The Buckskin Mine produces 27mn tons of coal a year, making it “one of the most productive mines in the US”, according to its website. It derives more than 90 per cent of its revenue from thermal coal, according to a database maintained by the German environmental and humans rights campaign group Urgewald.
Boston-based Liberty Mutual said in 2019 that it would not underwrite companies with exposure to thermal coal of more than 25 per cent. But its speciality business agreed to insure thermal coal mining company Global Mining Holding Company, LLC, and its subsidiary Signal Peak Energy for up to $2mn, for the two years to November 2023, according to two more certificates.
Signal Peak Energy operates an underground coal mine in Montana with a production capacity of 8mn tonnes a year.
Liberty Mutual said it was continuing to implement its coal policy across its underwriting portfolio towards a target timeline of the end of 2023.
Charles Boakye, ESG strategist at US investment bank Jefferies, said insurers’ climate exclusion policies had been making it increasingly difficult for US coal mines to access insurance in the past year, potentially opening up a “renewed business case” for extending cover at a higher price.
But he added: “In spite of the backlash and noise we’ve seen around ESG, shareholders still expect companies to follow through when they say they’ll do something. From a management perspective, reversing commitments opens up credibility questions.”
The International Energy Agency has said that all coal power without the capture of the carbon emissions must end by 2040 if the world is to limit global warming by reducing emissions to net zero by 2050. But demand for the dirtiest fuel is continuing to rise, after coal consumption hit a record 8.3bn metric tons last year.

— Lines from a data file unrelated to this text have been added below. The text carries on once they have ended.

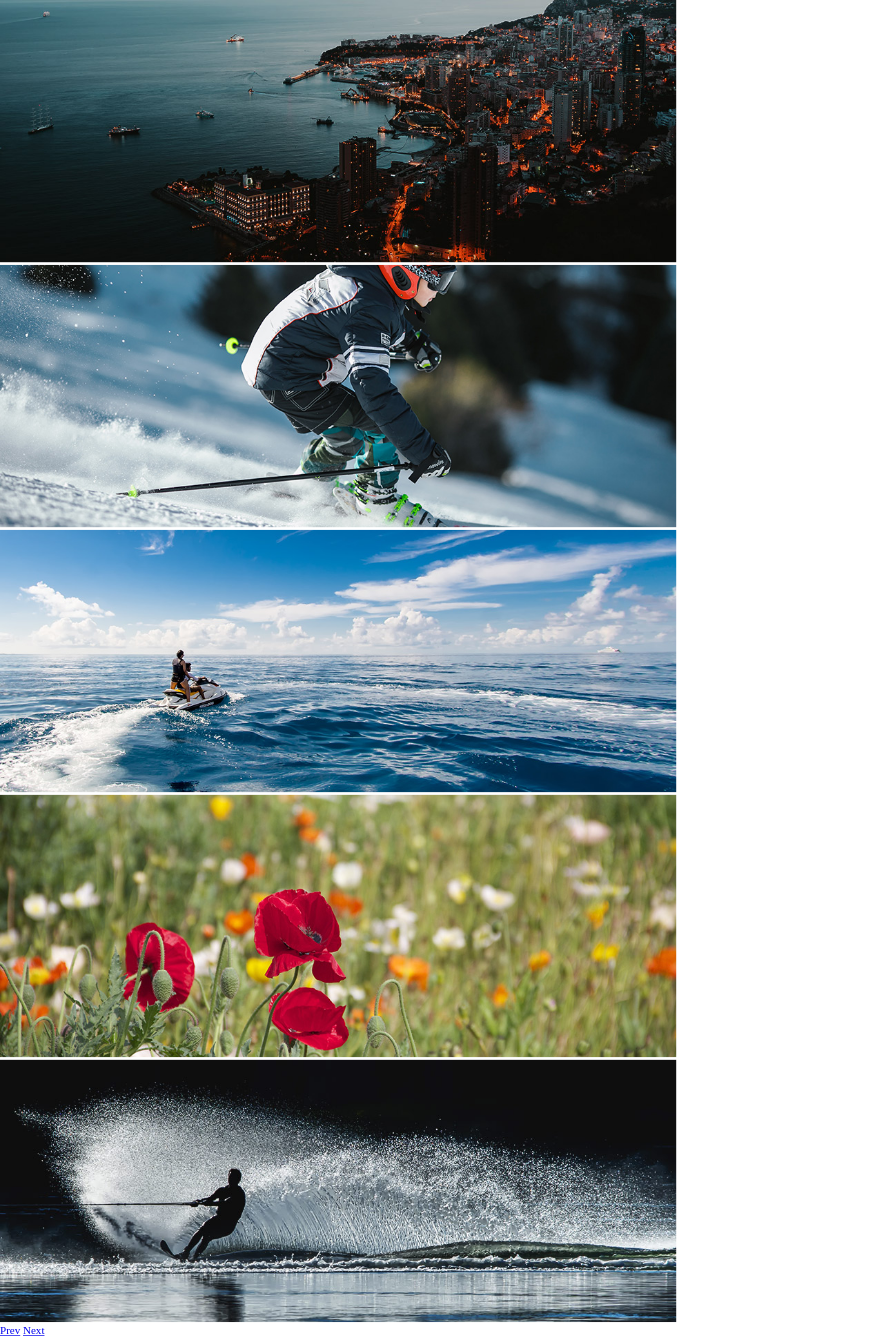
Repository: AnhTuan191298/sent-file-hoang
Page: js_slider/index.html
These files come from the project's save history. The page is drawn as it stood at one moment and after the next save; the edit follows.
The browser window is 1280 px wide. The pictures show the whole page, at 69% of full size.

Above is the page before, as saved 2021-02-01 15:53:01.

After the next save:
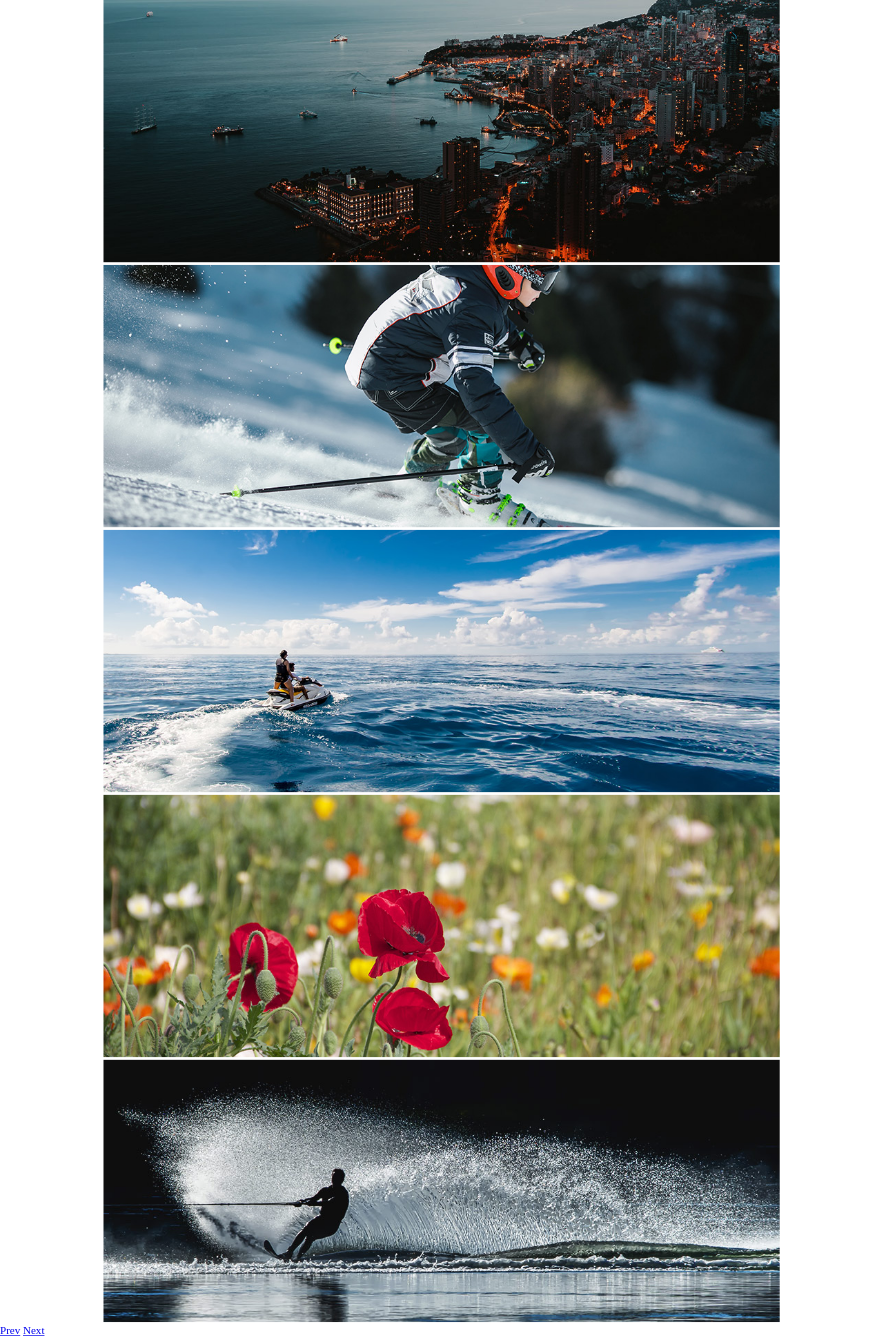
Saved 19 s later.
--- a/js_slider/index.html
+++ b/js_slider/index.html
@@ -11,7 +11,8 @@
             box-sizing: border-box;
         }
         .wrapper {
-            width: 980px auto;
+            width: 980px;
+            margin: 0px auto;
         }
     </style>
 </head>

This is despite what the IEA described this week as a “staggering” growth in solar energy around the world.
Ehsan Khoman, head of commodities research at MUFG, the Japanese lender, said that progress in renewable energy generation and grid-connection projects had not moved fast enough to cut into demand for coal. “The gap between the reality of the coal market and climate purists remains wide.”